On the nearby Bussell Highway, more gleaming equipment is churning away. There’s no chocolate here, however. The location is Fonti Farm, home of the Margaret River Dairy Company, and the product is cheese.

Margaret River’s dairy industry is a legacy of the group settlement scheme of the 1920s, which aimed to lure migrants to new farming areas. Although now overshadowed by the thriving wine industry, it still has a presence around the small town of Cowaramup.

As in the Chocolate Factory, visitors can watch the experts at work. This is where Western Australia’s only locally produced bries and camemberts are made, along with a range of hard cheeses flavoured with chilli, pepper, chives, onion, garlic and parsley.

Oscar Wilde once said “I can resist everything except temptation.” Wilde would approve of modern-day Margaret River. From a struggling settlement in the Western Australian bush, it’s become the indulgence centre of the south-west.

Wine. Chocolate. Cheese. What else is there?

Note: As this article is based on personal experience from some years ago, the author takes no responsibility for readers' reliance on the information within. Always check on the current wine/chocolate/cheese situation before travelling to Margaret River.

The Unpublished is a random series of my never-published travel articles.
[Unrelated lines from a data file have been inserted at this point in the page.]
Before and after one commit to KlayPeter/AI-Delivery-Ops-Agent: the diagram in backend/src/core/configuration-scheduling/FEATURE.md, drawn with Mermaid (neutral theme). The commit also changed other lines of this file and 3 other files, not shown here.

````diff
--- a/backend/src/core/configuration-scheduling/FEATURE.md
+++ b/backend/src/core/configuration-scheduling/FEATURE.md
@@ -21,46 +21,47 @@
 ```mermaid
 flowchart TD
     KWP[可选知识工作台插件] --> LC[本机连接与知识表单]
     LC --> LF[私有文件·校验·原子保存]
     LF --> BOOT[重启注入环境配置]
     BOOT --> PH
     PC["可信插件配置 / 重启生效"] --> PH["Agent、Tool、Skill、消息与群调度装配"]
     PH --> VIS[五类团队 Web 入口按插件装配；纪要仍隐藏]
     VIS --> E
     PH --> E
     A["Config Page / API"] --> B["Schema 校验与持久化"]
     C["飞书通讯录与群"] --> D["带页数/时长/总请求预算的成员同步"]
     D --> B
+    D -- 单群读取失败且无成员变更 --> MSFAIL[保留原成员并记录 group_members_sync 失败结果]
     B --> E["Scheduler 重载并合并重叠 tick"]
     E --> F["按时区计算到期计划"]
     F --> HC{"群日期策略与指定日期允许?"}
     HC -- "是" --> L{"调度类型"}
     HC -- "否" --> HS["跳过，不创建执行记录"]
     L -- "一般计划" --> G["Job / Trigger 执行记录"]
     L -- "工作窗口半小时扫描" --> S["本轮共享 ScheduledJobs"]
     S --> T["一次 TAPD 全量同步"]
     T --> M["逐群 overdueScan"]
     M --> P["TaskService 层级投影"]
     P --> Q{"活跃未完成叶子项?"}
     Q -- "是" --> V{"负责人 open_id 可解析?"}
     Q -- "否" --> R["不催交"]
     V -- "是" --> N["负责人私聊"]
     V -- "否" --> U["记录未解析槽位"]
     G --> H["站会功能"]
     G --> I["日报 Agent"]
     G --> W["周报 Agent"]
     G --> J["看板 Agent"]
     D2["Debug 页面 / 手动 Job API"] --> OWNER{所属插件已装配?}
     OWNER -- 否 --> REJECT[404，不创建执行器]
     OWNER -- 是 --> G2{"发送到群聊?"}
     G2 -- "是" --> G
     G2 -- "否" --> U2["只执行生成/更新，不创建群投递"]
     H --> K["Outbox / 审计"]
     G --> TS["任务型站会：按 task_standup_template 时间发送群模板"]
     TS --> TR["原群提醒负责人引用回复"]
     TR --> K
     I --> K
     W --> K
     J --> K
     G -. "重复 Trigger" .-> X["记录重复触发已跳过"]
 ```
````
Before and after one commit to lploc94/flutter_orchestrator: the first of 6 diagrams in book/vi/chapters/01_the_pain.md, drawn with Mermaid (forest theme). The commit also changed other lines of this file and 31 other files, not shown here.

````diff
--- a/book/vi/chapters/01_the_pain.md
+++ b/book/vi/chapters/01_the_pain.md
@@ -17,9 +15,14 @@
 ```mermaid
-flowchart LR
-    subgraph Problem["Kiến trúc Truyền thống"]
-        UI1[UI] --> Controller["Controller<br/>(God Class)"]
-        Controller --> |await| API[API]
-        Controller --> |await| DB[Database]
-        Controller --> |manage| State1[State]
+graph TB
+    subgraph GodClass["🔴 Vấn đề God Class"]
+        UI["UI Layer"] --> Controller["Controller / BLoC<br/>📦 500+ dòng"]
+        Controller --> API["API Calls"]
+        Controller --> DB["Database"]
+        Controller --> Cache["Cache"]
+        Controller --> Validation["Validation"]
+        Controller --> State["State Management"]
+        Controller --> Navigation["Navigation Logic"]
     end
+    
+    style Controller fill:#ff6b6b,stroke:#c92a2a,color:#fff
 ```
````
For previous instalments, click on the The Unpublished Topic tag below, then scroll down.

(Photo © Western Australian Tourism Commission)